Interleukin-2 in bone marrow transplantation: preclinical studies

Bone Marrow Transplant. 1992 Aug;10(2):103-11.
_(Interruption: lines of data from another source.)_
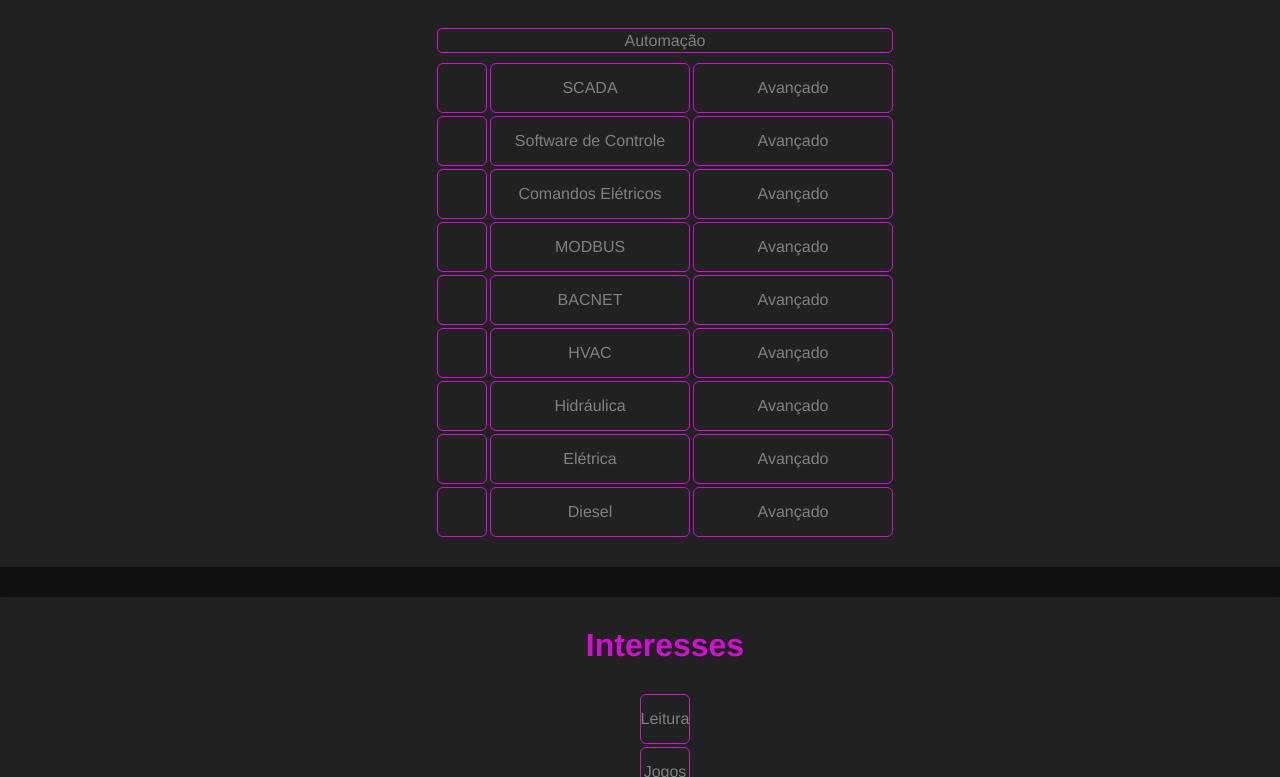
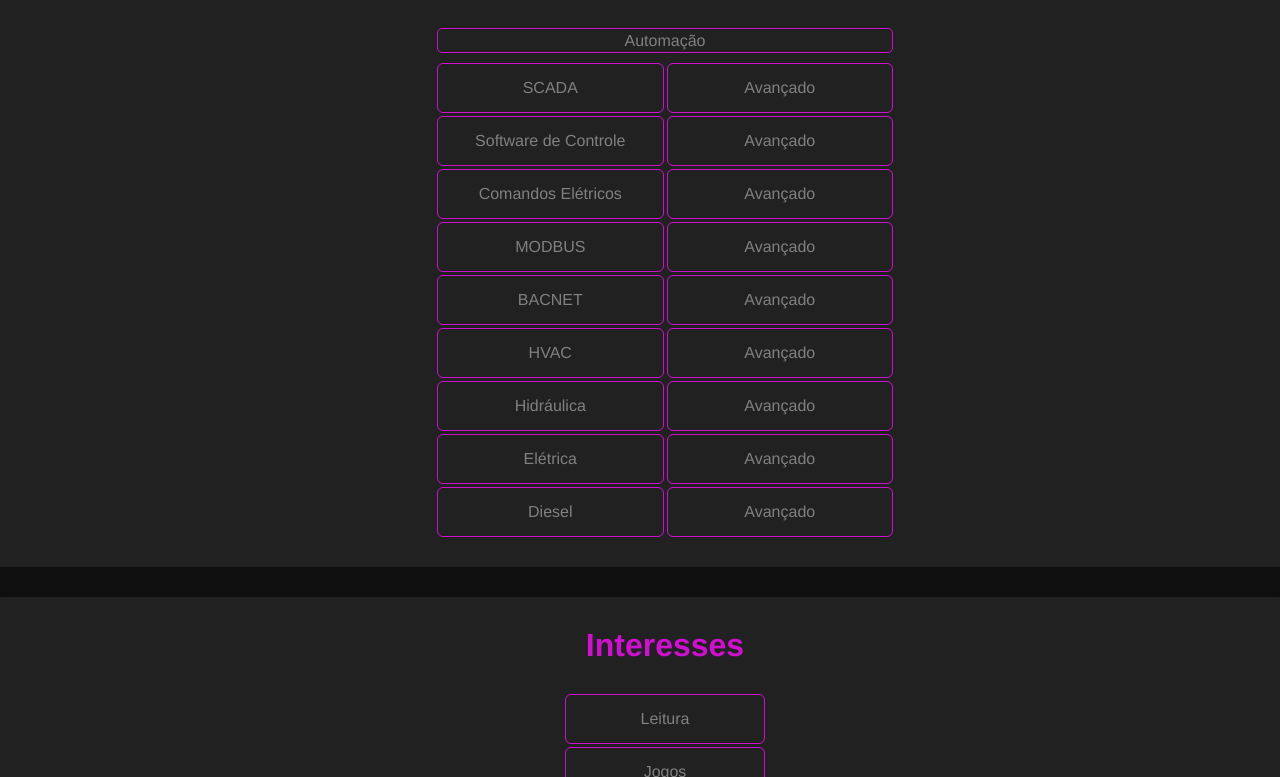
Before and after one commit to tioben/Portfolio-React, a React (Vite) app: page /SobreMim in a window 1280 px wide. Shown: the part 1083-1860 px from the top of the page. Built offline with nearby package versions, Linux system fonts and the light colour scheme.

Commit message:
26 09 2025

```diff
--- a/src/components/main/Main.module.css
+++ b/src/components/main/Main.module.css
@@ -176,3 +176,19 @@
   width: 100%;
   max-width: 456px;
 }
+
+.Interesses td {
+  flex: 0 0 200px;
+}
+
+:global(#Automacao) {
+  max-width: 456px;
+}
+
+.Automacao td:first-child {
+  width: 50%;
+}
+
+.Automacao td:last-child {
+  width: 50%;
+}
--- a/src/components/main/SobreMim.jsx
+++ b/src/components/main/SobreMim.jsx
@@ -32,15 +32,15 @@ const Programações = [
 ];
 
 const Automações = [
-  { hab: "SCADA", nv: "Avançado", icon: null },
-  { hab: "Software de Controle", nv: "Avançado", icon: null },
-  { hab: "Comandos Elétricos", nv: "Avançado", icon: null },
-  { hab: "MODBUS", nv: "Avançado", icon: null },
-  { hab: "BACNET", nv: "Avançado", icon: null },
-  { hab: "HVAC", nv: "Avançado", icon: null },
-  { hab: "Hidráulica", nv: "Avançado", icon: null },
-  { hab: "Elétrica", nv: "Avançado", icon: null },
-  { hab: "Diesel", nv: "Avançado", icon: null },
+  { hab: "SCADA", nv: "Avançado" },
+  { hab: "Software de Controle", nv: "Avançado" },
+  { hab: "Comandos Elétricos", nv: "Avançado" },
+  { hab: "MODBUS", nv: "Avançado" },
+  { hab: "BACNET", nv: "Avançado" },
+  { hab: "HVAC", nv: "Avançado" },
+  { hab: "Hidráulica", nv: "Avançado" },
+  { hab: "Elétrica", nv: "Avançado" },
+  { hab: "Diesel", nv: "Avançado" },
 ];
 
 const Interesses = [
@@ -86,7 +86,7 @@ function SobreMim() {
           <thead>
             <caption>Programação</caption>
           </thead>
-          <tbody>
+          <tbody className={styles.Programacao}>
             {Programações.map((Programação, index) =>
               Programação.hab && Programação.nv ? (
                 <tr key={index}>
@@ -99,15 +99,14 @@ function SobreMim() {
           </tbody>
         </table>
 
-        <table className={styles.Table}>
+        <table className={styles.Table} id="Automacao">
           <thead>
             <caption>Automação</caption>
           </thead>
-          <tbody>
+          <tbody className={styles.Automacao}>
             {Automações.map((Automação, index) =>
               Automação.hab && Automação.nv ? (
                 <tr key={index}>
-                  <td>{Automação.icon}</td>
                   <td>{Automação.hab}</td>
                   <td>{Automação.nv}</td>
                 </tr>
@@ -120,7 +119,7 @@ function SobreMim() {
       <div className={styles.Container}>
         <h1>Interesses</h1>
         <table className={styles.Table}>
-          <tbody>
+          <tbody className={styles.Interesses}>
             {Interesses.map((Interesse, index) =>
               Interesse.item ? (
                 <tr key={index}>
```
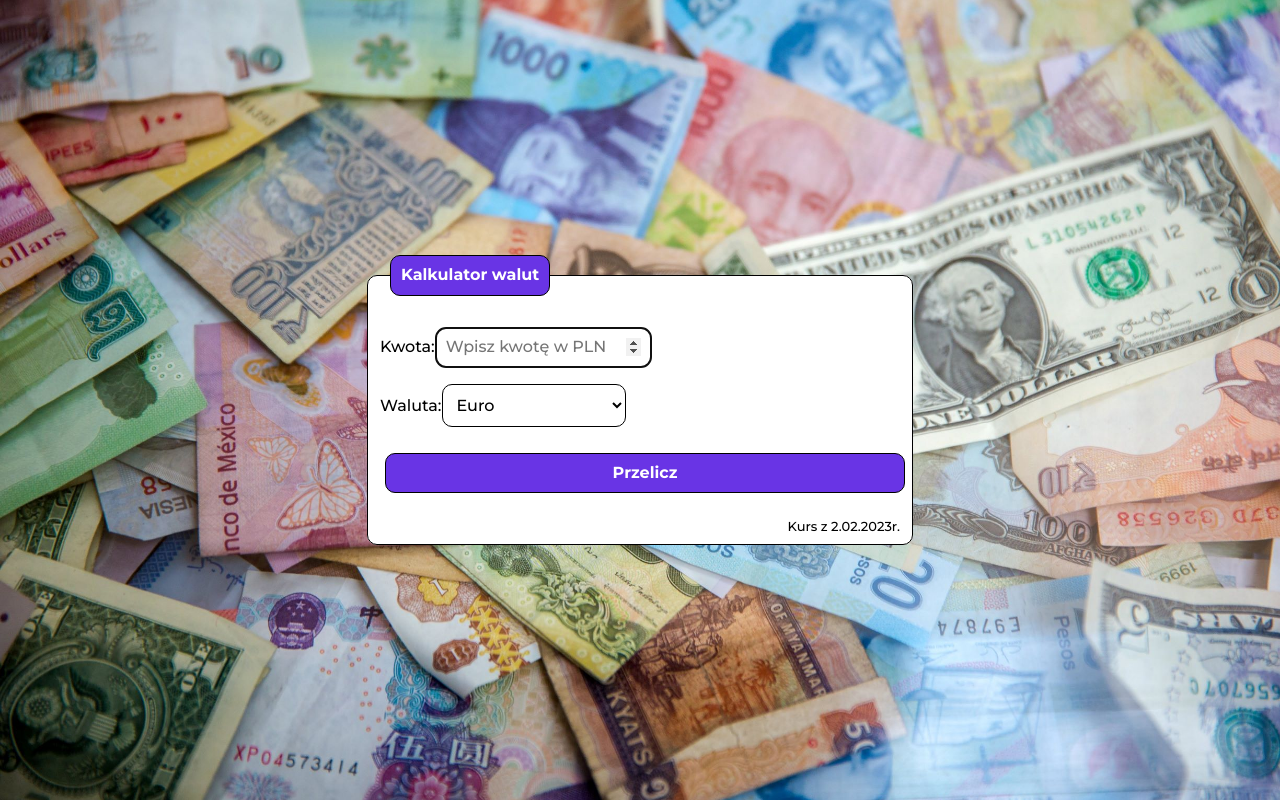
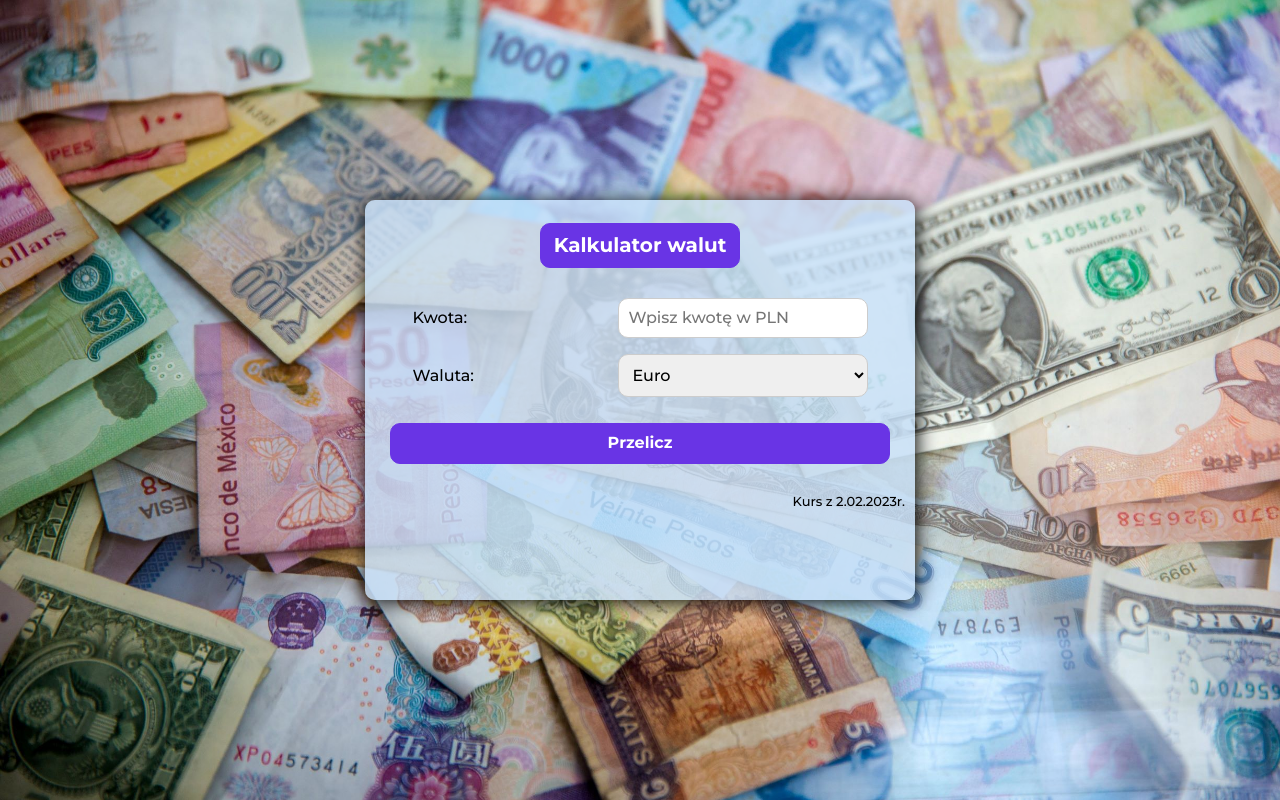
Before and after one commit to KarolinaJ33/currency-converter-react, a React (Create React App) app: page / in a window 1280 px wide. Built offline with nearby package versions, Linux system fonts and the light colour scheme.

Commit message:
updated css in Form and Result

```diff
--- a/src/Form/Result/index.js
+++ b/src/Form/Result/index.js
@@ -1,7 +1,7 @@
 import "./style.css";
 
 export const Result = ({ result }) => (
-  <p className="fieldset__result">
+  <p className="form__result">
     {result !== undefined && (
       <>
         {result.sourceAmount.toFixed(2)}&nbsp;PLN&nbsp;=
--- a/src/Form/Result/style.css
+++ b/src/Form/Result/style.css
@@ -1,7 +1,4 @@
-.fieldset__output {
-    padding: 10px;
-    border: 1px solid black;
-    border-radius: 10px;
-    max-width: 300px;
-    background-color: white;
+.form__result {
+    color: hsl(258, 77%, 55%);
+    font-size: 20px;
 }
--- a/src/Form/index.js
+++ b/src/Form/index.js
@@ -14,15 +14,14 @@ export const Form = ({ calculateResult, result}) => {
 
   return (
     <form className="form" onSubmit={onSubmit}>
-        <fieldset className="fieldset">
-          <legend className="fieldset__legend">Kalkulator walut</legend>
+
+          <h1 className="form__header">Kalkulator walut</h1>
           <p>
-        <span className="fieldset__currency">Kwota:</span>
+        <span className="form__currency">Kwota:</span>
         <input
           value={amount}
-          autoFocus
           onChange= {({target}) => setAmount(target.value)}
-          className="fieldset__output"
+          className="form__field"
           type="number" min="0"
           step="0.01"
           name="zl"
@@ -31,9 +30,10 @@ export const Form = ({ calculateResult, result}) => {
           placeholder="Wpisz kwotę w PLN"
         />
           </p>
-        <span className="fieldset__currency">Waluta: </span>
-        <select className="fieldset__output"
+        <span className="form__currency">Waluta: </span>
+        <select
           value= {currency}
+          className="form__field"
           onChange= {({target}) => setCurrency(target.value)}
     >
             {currencies.map((currency => (
@@ -45,14 +45,13 @@ export const Form = ({ calculateResult, result}) => {
         </option>
       )))}
         </select>
-        <p className="fieldset__buttonContainer">
-          <button className="fieldset__button">Przelicz</button>
+        <p className="form__buttonContainer">
+          <button className="form__button">Przelicz</button>
         </p>
 
       <Result result={result} />
-        <p className="fieldset__supplement"> Kurs z 2.02.2023r.</p>
+        <p className="form__supplement"> Kurs z 2.02.2023r.</p>
 
-      </fieldset>
     </form>
     );
   };
--- a/src/Form/style.css
+++ b/src/Form/style.css
@@ -1,62 +1,89 @@
 .form {
     flex-basis: 550px;
-    margin: 0 auto;
+    margin: 20px 0;
+    text-align: center;
+    padding: 10px;
+    box-shadow: 2px 2px 20px black;
+    height: 400px;
+    background-color: rgba(199, 224, 248, 0.822);
+    border-radius: 10px;
 }
 
-.fieldset {
+@media (max-width: 767px) {
+    .form {
+        height: 600px;
+    }
+}
+
+.form__output {
+    padding: 10px;
     border: 1px solid black;
     border-radius: 10px;
+    max-width: 300px;
     background-color: white;
 }
 
-.fieldset__legend {
+.form__header {
     color: white;
-    border: 1px solid black;
-    border-radius:10px;
+    font-size:20px;
+    max-width: 200px;
+    width:100%;
+    border: 1px solid hsl(258, 77%, 55%);
+    border-radius: 10px;
     font-weight: 700;
-    margin: 10px;
     padding: 10px;
     background-color: hsl(258, 77%, 55%);
-    font-weight: bold;
-}
-
-
-.fieldset__currency {
-    align-items: left;
-    max-width: 200px;
+    text-align: center;
     display: inline-block;
 }
 
-.fieldset__button {
+.form__currency {
+    width: 100%;
+    max-width: 200px;
+    display: inline-block;
+    text-align: left;
+    margin-right: 5px;
+}
+
+.form__field {
+    border: 1px solid #ccc;
+    padding: 10px;
+    width: 100%;
+    max-width: 250px;
+    border-radius: 10px;
+}
+
+.form__button {
     background-color: hsl(258, 77%, 55%);
     color: white;
-    border: 1px solid black;
+    border: 1px solid hsl(258, 77%, 55%);
     border-radius: 10px;
     width: 100%;
-    max-width: 700px;
+    max-width: 500px;
     margin: 10px;
     padding: 10px;
     margin-inline: 5px;
     font-weight: bold;
     transition: 0.1s;
     cursor: pointer;
+    display: inline-block;
 }
 
-.fieldset__buttonContainer {
+.form__buttonContainer {
     text-align: center;
   }
 
-.fieldset__button:hover {
+.form__button:hover {
     background-color: hsl(258, 57%, 45%);
     transition: 0.1s;
     scale: 1.01;
 }
 
-.fieldset__button:active {
+.form__button:active {
     background-color: hsl(258, 87%, 50%);
 }
 
-.fieldset__supplement {
+.form__supplement {
     font-size: small;
     margin:auto;
     text-align: right;
```
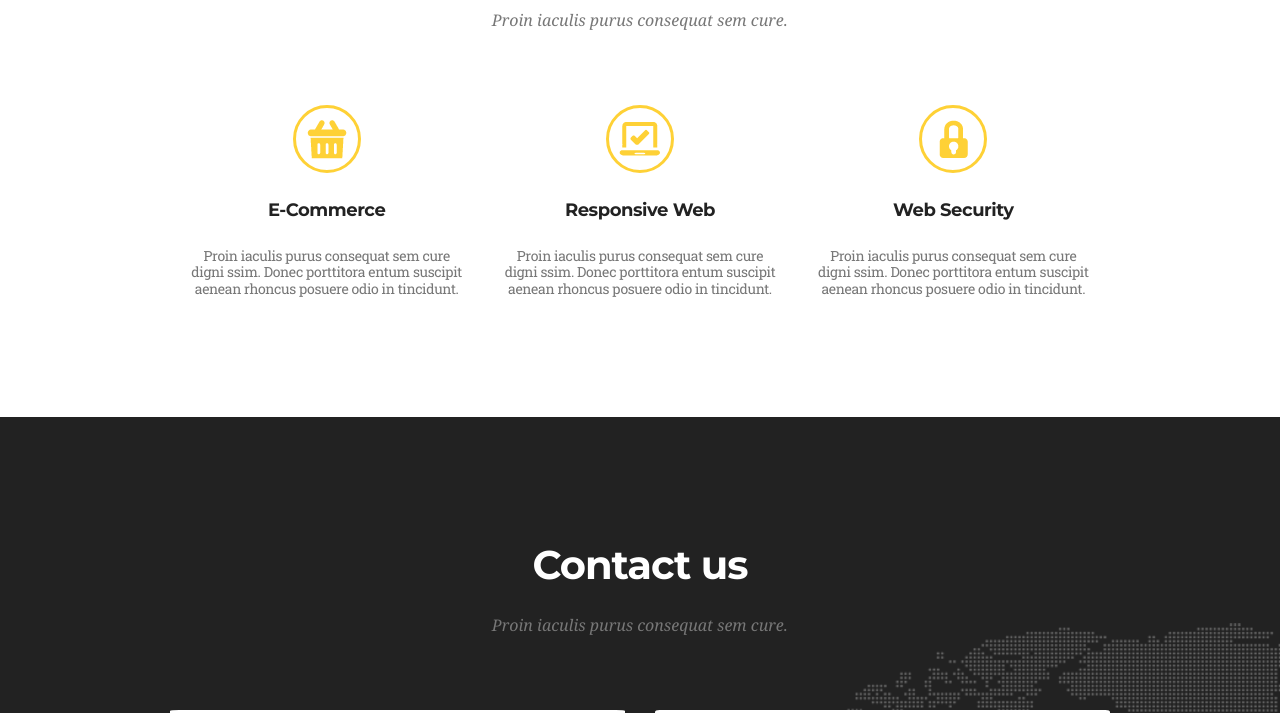
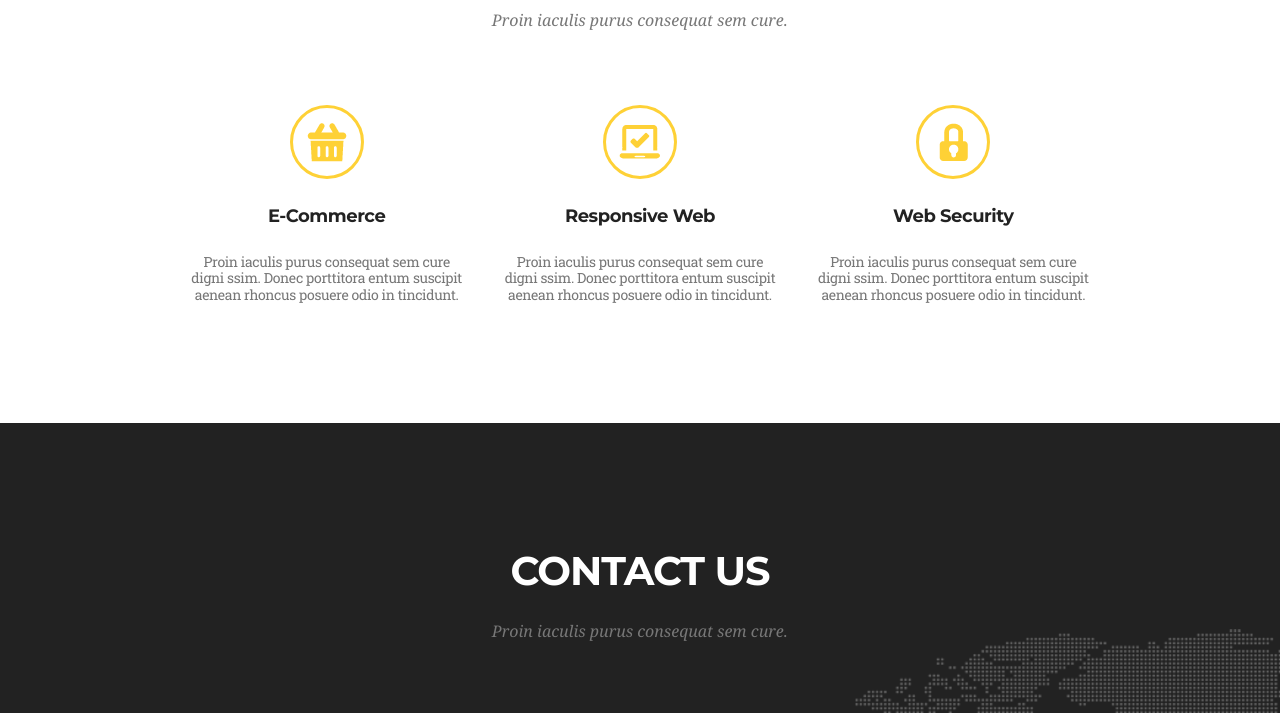
Before and after one commit to IvanFesenko/goit-fe-course, a plain HTML site: page html-css/module-07/index.html in a window 1280 px wide. Shown: the part 244-957 px from the top of the page. Drawn offline with Linux system fonts and the light colour scheme.

Commit message:
module 7 icons fixed

```diff
--- a/html-css/module-07/css/style.css
+++ b/html-css/module-07/css/style.css
@@ -96,6 +96,7 @@ html {
   line-height: 75px;
   letter-spacing: -1px;
   margin-bottom: 15px;
+  text-transform: uppercase;
 }
 
 .section-description {
@@ -124,7 +125,8 @@ html {
   justify-content: space-around;
 }
 
-.service-image {
+.service-list-item::before {
+  content: "";
   width: 68px;
   height: 68px;
   border: 3px solid #fed136;
@@ -134,15 +136,15 @@ html {
   margin: 0 auto;
 }
 
-.basket-bg {
+.basket-bg::before {
   background-image: url(../img/Icon-Basket.png);
 }
 
-.laptop-bg {
+.laptop-bg::before {
   background-image: url(../img/Icon-Laptop.png);
 }
 
-.lock-bg {
+.lock-bg::before {
   background-image: url(../img/Icon-Locked.png);
 }
 
--- a/html-css/module-07/index.html
+++ b/html-css/module-07/index.html
@@ -48,10 +48,7 @@
           Proin iaculis purus consequat sem cure.
         </p>
         <ul class="service-list">
-          <li class="service-list-item">
-            <div class="service-image basket-bg">
-              <span class="visually-hidden">basket</span>
-            </div>
+          <li class="service-list-item basket-bg">
             <h3 class="service-title">E-Commerce</h3>
             <p class="service-description">
               Proin iaculis purus consequat sem cure digni ssim. Donec
@@ -59,10 +56,7 @@
               tincidunt.
             </p>
           </li>
-          <li class="service-list-item">
-            <div class="service-image laptop-bg">
-              <span class="visually-hidden">laptop</span>
-            </div>
+          <li class="service-list-item laptop-bg">
             <h3 class="service-title">Responsive Web</h3>
             <p class="service-description">
               Proin iaculis purus consequat sem cure digni ssim. Donec
@@ -70,10 +64,7 @@
               tincidunt.
             </p>
           </li>
-          <li class="service-list-item">
-            <div class="service-image lock-bg">
-              <span class="visually-hidden">lock</span>
-            </div>
+          <li class="service-list-item lock-bg">
             <h3 class="service-title">Web Security</h3>
             <p class="service-description">
               Proin iaculis purus consequat sem cure digni ssim. Donec
@@ -117,7 +108,7 @@
             <div class="text-area">
               <textarea
                 name="message"
-                id=""
+                id="message"
                 class="contact-message"
                 placeholder="your message *"
                 required
```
Interleukin-2 (IL-2) promotes the generation and proliferation of killer cells in the peripheral blood and bone marrow (BM) both in vitro and in vivo. When employed in a syngeneic bone marrow transplantation (BMT) setting and followed by IL-2 therapy, murine BM cells activated with IL-2 in vitro (ABM) demonstrate potent graft-versus-leukemia (GVL) and anticytomegalovirus effects. ABM cells retain the capacity to reconstitute the hemopoietic system both in normal and leukemic mice. This therapy does not cause graft-versus-host disease (GVHD). Human ABM cells carry out purging of leukemia without loss of progenitor cell activity in vitro. The purging ability of ABM can be augmented by interleukin-1, interferon, and tumor necrosis factor. IL-2 therapy stimulates the veto suppressor cell activity of T cell-depleted BM, and has reduced GVHD and permitted engraftment of mismatched allogeneic BM in murine models. Future studies should determine the optimum treatment schedules with IL-2 for improving the GVL effect in autologous BMT, and for abolishing GVHD in allogeneic BMT settings.

Publication types

  • Research Support, U.S. Gov't, P.H.S.
  • Review

MeSH terms

  • Animals
  • Bone Marrow Purging*
  • Bone Marrow Transplantation*
  • Combined Modality Therapy
  • Cytokines / pharmacology*
  • Cytomegalovirus Infections / etiology
  • Cytomegalovirus Infections / therapy*
  • Cytotoxicity, Immunologic
  • Disease Models, Animal
  • Forecasting
  • Graft vs Host Disease / etiology
  • Graft vs Host Disease / therapy*
  • Humans
  • Interleukin-2 / therapeutic use*
  • Killer Cells, Lymphokine-Activated / immunology*
  • Leukemia, Experimental / drug therapy
  • Leukemia, Experimental / therapy*
  • Mice


  • Cytokines
  • Interleukin-2